Hall resigns from county auditor/controller following primaries

In an unprecedented move, Madera County Auditor/Controller Marcia Hall submitted her resignation to the Board of Supervisors early Wednesday morning following her defeat in Tuesday’s election.

After being appointed to the Madera County Auditor/Controller position in Dec. 2011, and spending two years working on complete several previously delayed audits, it took Marcia Hall just a few hours to pack her things and vacate her office following the results of Thursday’s June 3, primary election.

According to statements made to the Madera Tribune, Hall’s decision to resign rested solely on her families needs citing her commitment to her family as the main reason for leaving prior to the completion of her term.

“Obviously, we are disappointed with the results, but the Madera County voters have spoken,” Hall said in a prepared statement.

Prior to the June 3 election, Hall was under scrutiny for several questionable matters including residency issues and in-house lawsuits.

An article written in Big Valley News on March 25, 2014 accused Hall of defrauding Madera County by living, and filing home owner-occupied taxes in Merced while working in an elected Madera County position

According to elected county office qualifications, no matter whether the officer is elected or appointed, the holder of an elected county office must reside in the county of which they work. If appointed, the Board of Supervisors reserves the right to wave the residency qualification until an official election is conducted.

Detailed reports showed Hall owned a home and lived in Merced when she was appointed by the board of supervisors in a 3-2 vote in December of 2011.

It should be noted that the board was aware of her residency issues at the time of her application for appointment and upon legal advisement, in a unanimous vote, chose to waive the residency requirement until her potential re-election in June, 2014.

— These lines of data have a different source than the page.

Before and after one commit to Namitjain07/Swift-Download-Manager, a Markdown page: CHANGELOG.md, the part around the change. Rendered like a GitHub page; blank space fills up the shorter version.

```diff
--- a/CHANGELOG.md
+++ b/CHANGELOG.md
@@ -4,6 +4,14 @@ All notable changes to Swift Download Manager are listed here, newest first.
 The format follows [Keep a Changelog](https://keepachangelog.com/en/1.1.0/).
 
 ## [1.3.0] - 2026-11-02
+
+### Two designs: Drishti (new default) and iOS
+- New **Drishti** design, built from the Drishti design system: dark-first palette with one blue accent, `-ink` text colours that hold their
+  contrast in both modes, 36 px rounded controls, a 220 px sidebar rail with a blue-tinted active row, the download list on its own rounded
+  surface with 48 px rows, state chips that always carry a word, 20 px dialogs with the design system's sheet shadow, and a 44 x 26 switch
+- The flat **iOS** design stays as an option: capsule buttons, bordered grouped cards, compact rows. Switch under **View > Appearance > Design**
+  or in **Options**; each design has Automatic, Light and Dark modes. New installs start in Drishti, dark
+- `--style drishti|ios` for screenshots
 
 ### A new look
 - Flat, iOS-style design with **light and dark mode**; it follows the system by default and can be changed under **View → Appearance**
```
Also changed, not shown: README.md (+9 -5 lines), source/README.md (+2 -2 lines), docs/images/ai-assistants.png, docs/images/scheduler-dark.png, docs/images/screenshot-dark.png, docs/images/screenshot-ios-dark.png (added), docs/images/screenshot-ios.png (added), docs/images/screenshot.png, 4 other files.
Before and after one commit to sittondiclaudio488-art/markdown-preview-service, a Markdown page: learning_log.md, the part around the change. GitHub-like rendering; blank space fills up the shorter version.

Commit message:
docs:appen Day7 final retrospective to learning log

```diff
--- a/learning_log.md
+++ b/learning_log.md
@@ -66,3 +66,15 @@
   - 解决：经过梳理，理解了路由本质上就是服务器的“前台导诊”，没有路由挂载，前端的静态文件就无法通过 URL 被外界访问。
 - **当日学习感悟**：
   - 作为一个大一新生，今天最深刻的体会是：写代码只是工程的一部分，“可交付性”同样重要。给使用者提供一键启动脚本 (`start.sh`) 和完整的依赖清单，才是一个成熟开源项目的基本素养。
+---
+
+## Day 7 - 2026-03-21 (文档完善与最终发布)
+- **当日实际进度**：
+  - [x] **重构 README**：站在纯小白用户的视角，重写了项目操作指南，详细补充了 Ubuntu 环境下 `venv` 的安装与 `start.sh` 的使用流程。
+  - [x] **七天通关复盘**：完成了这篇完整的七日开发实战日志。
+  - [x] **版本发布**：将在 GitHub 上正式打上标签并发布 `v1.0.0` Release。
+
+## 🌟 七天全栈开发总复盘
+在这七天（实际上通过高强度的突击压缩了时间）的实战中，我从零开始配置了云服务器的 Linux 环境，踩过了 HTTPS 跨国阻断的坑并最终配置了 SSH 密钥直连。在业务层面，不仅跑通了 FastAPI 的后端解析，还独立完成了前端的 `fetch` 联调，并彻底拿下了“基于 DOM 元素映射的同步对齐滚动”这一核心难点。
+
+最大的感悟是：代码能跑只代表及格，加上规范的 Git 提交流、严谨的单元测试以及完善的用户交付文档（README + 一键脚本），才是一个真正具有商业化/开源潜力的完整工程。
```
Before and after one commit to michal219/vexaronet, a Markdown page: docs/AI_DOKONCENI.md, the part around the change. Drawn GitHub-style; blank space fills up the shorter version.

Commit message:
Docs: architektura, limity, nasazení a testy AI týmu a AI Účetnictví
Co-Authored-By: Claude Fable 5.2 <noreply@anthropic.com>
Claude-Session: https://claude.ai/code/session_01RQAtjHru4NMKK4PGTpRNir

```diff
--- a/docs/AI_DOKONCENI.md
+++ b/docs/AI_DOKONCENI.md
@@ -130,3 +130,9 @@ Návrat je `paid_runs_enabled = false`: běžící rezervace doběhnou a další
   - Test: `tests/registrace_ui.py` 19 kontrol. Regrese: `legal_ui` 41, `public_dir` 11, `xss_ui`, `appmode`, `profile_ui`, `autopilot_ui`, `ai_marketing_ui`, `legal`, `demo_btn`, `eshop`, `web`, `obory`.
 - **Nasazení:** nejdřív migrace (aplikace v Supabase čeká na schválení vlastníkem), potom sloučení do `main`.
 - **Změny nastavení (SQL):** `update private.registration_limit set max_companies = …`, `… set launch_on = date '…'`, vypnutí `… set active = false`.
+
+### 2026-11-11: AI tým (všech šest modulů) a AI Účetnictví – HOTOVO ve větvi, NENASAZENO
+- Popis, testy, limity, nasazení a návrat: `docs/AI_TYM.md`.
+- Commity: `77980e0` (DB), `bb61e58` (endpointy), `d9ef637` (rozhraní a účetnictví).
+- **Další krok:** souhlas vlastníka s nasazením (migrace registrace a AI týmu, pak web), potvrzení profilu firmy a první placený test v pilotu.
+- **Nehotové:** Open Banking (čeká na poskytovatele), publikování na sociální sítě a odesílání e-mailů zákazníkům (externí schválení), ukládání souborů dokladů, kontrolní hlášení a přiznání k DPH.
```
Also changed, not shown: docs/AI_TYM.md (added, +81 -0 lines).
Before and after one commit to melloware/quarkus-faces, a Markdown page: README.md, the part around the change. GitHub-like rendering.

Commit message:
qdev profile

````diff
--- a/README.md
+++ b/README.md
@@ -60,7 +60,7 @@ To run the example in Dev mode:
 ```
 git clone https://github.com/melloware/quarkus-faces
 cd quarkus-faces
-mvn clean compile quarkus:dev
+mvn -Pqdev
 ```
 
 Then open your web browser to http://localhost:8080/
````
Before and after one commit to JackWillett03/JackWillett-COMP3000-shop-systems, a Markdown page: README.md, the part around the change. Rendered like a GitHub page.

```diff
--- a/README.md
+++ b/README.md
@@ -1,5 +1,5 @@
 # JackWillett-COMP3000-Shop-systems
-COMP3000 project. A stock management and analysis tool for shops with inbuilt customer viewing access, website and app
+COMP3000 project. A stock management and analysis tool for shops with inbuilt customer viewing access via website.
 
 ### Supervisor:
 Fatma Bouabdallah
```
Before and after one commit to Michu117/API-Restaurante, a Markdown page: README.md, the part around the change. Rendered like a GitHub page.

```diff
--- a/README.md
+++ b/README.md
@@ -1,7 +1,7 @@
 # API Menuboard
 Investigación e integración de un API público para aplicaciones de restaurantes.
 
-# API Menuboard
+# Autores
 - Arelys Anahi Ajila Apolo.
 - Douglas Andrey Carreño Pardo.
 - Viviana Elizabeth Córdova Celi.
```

According to Hall, she had a difficult time finding a home to rent but finally found one inside Madera County, near the Chowchilla golf course, where she claimed residency throughout her campaign.

Other accusations include untimely reports which stood to cost the county millions in lost revenue, something Hall credited to the culture prior to her arrival.

A last minute discussion was placed on Tuesday’s Board of Supervisor’s agenda to address the direction regarding the vacancy in the Auditor/Controller’s Office, including the possibility of appointing Miller to the position prior to him being sworn in.

County Council Doug Nelson said it was too soon to know who might be qualified to be appointed for the interim position, but made it clear that filling the position was of the utmost importance.

“We have to have someone appointed relatively soon so that we can continue the functions of the office,” Nelson said. “Someone needs to be the auditor.”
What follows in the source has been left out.